On the other hand, the grass rope represents a simple supply issue: Huinchiri is located in a vast plain more than two miles above sea level, where nothing grows as quickly as q'oya, the grass. Llamas and other camel-like animals depend on it for food; humans use it for thatched roofs; and, of course, it can be woven into rope capable of holding, villagers say, up to 10 people at once.
Locals begin gathering q'oya a few weeks before the weaving gets under way, harvesting it with machetes and storing it until the ceremony starts. Women and children put the grass in pits or barrels and soak it until it is soft enough to weave, usually at least a day.
Here, they pause: This work requires ritual. Ccanahuiri, the priest, is called in to inaugurate the first of many ceremonial payments to the gods. The offerings begin small and grow in complexity as bridge-building progresses. The first involve blowing smoke and spitting a fermented drink over the ropes to guarantee their strength for the coming year. Ccanahuiri and two fellow elders also chant Quechua incantations, asking the gods, collectively known as apus, to bless the bridge and those who use it.
"We must pay tribute to the mother earth and gods of the hills to protect us and the bridge," he says. "Without the tribute, the bridge turns on us. It sucks people in, giving them to the river."
Hundreds of people from neighboring hamlets join the Huinchirians to weave the q'oya into cords. Volunteers are provided with plentiful food and drink in return for long hours of work.
Some cords are more demanding than others: the bridge will be about 200 feet long, but the support cables run longer, leaving ample length to secure them to rock abutments on either side of the gorge.
The bridge is really a series of 25 cords braided into six-inch-thick cables that serve as the base and railings.
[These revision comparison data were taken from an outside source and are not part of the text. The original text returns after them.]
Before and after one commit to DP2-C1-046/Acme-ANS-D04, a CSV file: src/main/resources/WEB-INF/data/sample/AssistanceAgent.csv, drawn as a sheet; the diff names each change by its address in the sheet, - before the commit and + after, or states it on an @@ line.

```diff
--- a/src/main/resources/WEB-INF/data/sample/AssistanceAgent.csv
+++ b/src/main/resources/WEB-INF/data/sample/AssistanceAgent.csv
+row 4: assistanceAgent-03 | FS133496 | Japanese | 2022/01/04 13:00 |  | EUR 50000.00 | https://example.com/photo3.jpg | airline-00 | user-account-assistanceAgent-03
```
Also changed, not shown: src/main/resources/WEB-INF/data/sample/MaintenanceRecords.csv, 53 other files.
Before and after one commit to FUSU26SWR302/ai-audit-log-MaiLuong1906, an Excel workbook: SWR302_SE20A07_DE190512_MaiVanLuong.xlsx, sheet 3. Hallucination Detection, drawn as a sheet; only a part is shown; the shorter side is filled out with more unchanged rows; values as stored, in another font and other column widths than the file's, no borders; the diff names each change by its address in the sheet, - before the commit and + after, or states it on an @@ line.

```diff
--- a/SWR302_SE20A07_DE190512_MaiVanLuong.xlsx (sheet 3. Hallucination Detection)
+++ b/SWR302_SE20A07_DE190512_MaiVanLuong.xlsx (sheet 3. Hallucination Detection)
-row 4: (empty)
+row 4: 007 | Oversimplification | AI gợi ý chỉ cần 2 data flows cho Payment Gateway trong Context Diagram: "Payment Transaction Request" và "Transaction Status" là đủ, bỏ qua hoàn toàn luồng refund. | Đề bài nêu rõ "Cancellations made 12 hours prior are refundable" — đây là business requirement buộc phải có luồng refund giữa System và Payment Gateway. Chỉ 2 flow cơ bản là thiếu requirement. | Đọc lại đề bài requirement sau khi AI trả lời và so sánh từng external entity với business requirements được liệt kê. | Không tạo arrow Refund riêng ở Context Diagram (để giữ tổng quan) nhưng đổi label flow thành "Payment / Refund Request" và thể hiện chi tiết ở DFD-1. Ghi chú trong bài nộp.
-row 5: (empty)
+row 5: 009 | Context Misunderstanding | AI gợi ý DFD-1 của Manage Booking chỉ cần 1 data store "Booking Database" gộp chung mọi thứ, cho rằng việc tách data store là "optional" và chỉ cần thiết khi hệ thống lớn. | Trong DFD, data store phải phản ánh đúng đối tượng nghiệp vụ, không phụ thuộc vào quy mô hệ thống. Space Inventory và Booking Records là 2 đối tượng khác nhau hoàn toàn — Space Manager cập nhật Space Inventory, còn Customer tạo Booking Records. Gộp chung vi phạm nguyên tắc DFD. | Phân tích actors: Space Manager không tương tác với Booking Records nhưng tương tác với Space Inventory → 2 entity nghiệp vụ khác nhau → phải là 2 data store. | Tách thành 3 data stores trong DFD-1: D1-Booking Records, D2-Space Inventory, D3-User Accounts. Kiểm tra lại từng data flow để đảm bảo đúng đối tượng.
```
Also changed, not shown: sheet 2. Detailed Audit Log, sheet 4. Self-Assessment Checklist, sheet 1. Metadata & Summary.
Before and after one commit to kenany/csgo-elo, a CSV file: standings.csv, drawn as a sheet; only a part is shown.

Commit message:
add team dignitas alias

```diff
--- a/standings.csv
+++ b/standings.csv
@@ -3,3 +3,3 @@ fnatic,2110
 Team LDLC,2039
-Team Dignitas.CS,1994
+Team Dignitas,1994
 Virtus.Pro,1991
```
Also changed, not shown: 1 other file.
These are run across the gorge and secured to stone posts. Once these are in place, the bridge builders – always men – inch their way along the cables from each side, weaving what will be the bottom edge of the bridge to the railings they hold. Last, flooring is added, made of more grass, twigs and other natural materials gathered in Huinchiri and neighboring areas. The floor must be six inches thick to keep people and animals from stumbling as the Apurimac roars by below.
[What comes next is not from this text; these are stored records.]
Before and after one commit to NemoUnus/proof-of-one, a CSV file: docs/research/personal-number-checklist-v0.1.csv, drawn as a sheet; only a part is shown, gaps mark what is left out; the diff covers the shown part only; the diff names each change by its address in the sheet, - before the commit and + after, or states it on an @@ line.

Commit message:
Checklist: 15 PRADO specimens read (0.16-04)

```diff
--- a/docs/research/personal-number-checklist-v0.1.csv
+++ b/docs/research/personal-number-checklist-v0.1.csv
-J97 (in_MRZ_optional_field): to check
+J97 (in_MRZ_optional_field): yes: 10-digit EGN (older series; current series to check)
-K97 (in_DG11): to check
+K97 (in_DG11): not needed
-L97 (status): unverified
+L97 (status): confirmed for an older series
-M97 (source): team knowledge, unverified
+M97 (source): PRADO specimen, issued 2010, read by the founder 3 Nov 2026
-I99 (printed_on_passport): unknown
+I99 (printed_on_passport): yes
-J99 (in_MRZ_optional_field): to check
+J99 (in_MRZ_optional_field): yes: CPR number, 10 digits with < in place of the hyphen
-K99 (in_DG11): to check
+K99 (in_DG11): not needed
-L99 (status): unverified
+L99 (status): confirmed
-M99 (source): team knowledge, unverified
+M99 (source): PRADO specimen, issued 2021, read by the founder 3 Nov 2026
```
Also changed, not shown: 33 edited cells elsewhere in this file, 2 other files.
The whole process takes three days – and at each stage, tributes are made to the gods. The final ceremony, performed before the first person crosses the new bridge, is the most elaborate: the sacrificial burning of two sheep and offerings of guinea pigs, a delicacy in today's Peru; coca leaves, an age-old antidote to hunger in these hills; and local produce.
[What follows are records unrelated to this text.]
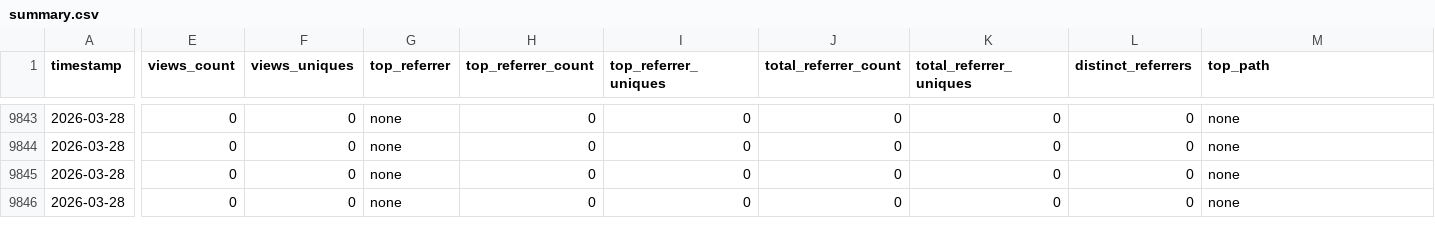
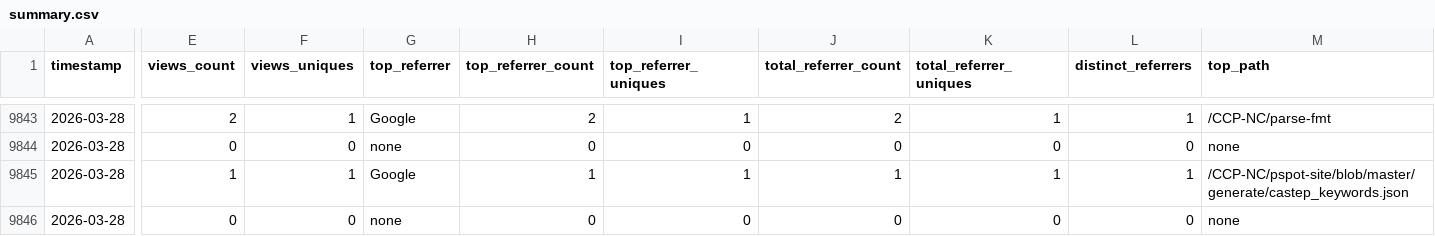
Before and after one commit to CCP-NC/metrics, a CSV file: traffic-stats/summary.csv, drawn as a sheet; only a part is shown, gaps mark what is left out; the diff covers the shown part only; the diff names each change by its address in the sheet, - before the commit and + after, or states it on an @@ line.

```diff
--- a/traffic-stats/summary.csv
+++ b/traffic-stats/summary.csv
-E9843 (views_count): 0
+E9843 (views_count): 2
-F9843 (views_uniques): 0
+F9843 (views_uniques): 1
-G9843 (top_referrer): none
+G9843 (top_referrer): Google
-H9843 (top_referrer_count): 0
+H9843 (top_referrer_count): 2
-I9843 (top_referrer_uniques): 0
+I9843 (top_referrer_uniques): 1
-J9843 (total_referrer_count): 0
+J9843 (total_referrer_count): 2
-K9843 (total_referrer_uniques): 0
+K9843 (total_referrer_uniques): 1
-L9843 (distinct_referrers): 0
+L9843 (distinct_referrers): 1
-M9843 (top_path): none
+M9843 (top_path): /CCP-NC/parse-fmt
-E9845 (views_count): 0
+E9845 (views_count): 1
-F9845 (views_uniques): 0
+F9845 (views_uniques): 1
-G9845 (top_referrer): none
+G9845 (top_referrer): Google
-H9845 (top_referrer_count): 0
+H9845 (top_referrer_count): 1
-I9845 (top_referrer_uniques): 0
+I9845 (top_referrer_uniques): 1
-J9845 (total_referrer_count): 0
+J9845 (total_referrer_count): 1
-K9845 (total_referrer_uniques): 0
+K9845 (total_referrer_uniques): 1
-L9845 (distinct_referrers): 0
+L9845 (distinct_referrers): 1
-M9845 (top_path): none
+M9845 (top_path): /CCP-NC/pspot-site/blob/master/generate/castep_keywords.json
```
Also changed, not shown: 1 added row, 1 removed row and 82 edited cells elsewhere in this file, 59 other files.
Even the elaborate bridge celebration may not be enough to keep a 21st-century village connected to its ancient Incan roots.
The young people of Huinchiri are leaving for better opportunities, breaking their ties with the past. The regional government recently banned the consumption of a sugar-cane brew popular in the highlands and with volunteers at the reconstruction ceremony ("It makes people stupid," the regional president says), and the Peruvian government wants to wipe out all but a small amount of coca leaves that are used for chewing, in teas, and in ceremonies like the one here in Huinchiri.
Organizers lament that people are more interested in the party than in helping with the bridge. Ccanahuiri says that villages at lower altitudes in charge of bringing twigs for the bridge floor simply overlooked the task this year, making the flooring a bit more precarious.
The local government hopes the ceremony will bring in tourists – so much so that the district mayor frowned on the ritual tributes, saying they are archaic and could scare away people.
And then there is the bridge itself, all ceremony and little function, difficult to see as a symbol of a culture's vitality. As it slips out of use, its stories are disappearing.
"What we know about the bridge does not come from books or school, but from what our parents and grandparents told us," says Ccanahuiri. "The stories come from the time of the Incas, but we are not transmitting them anymore."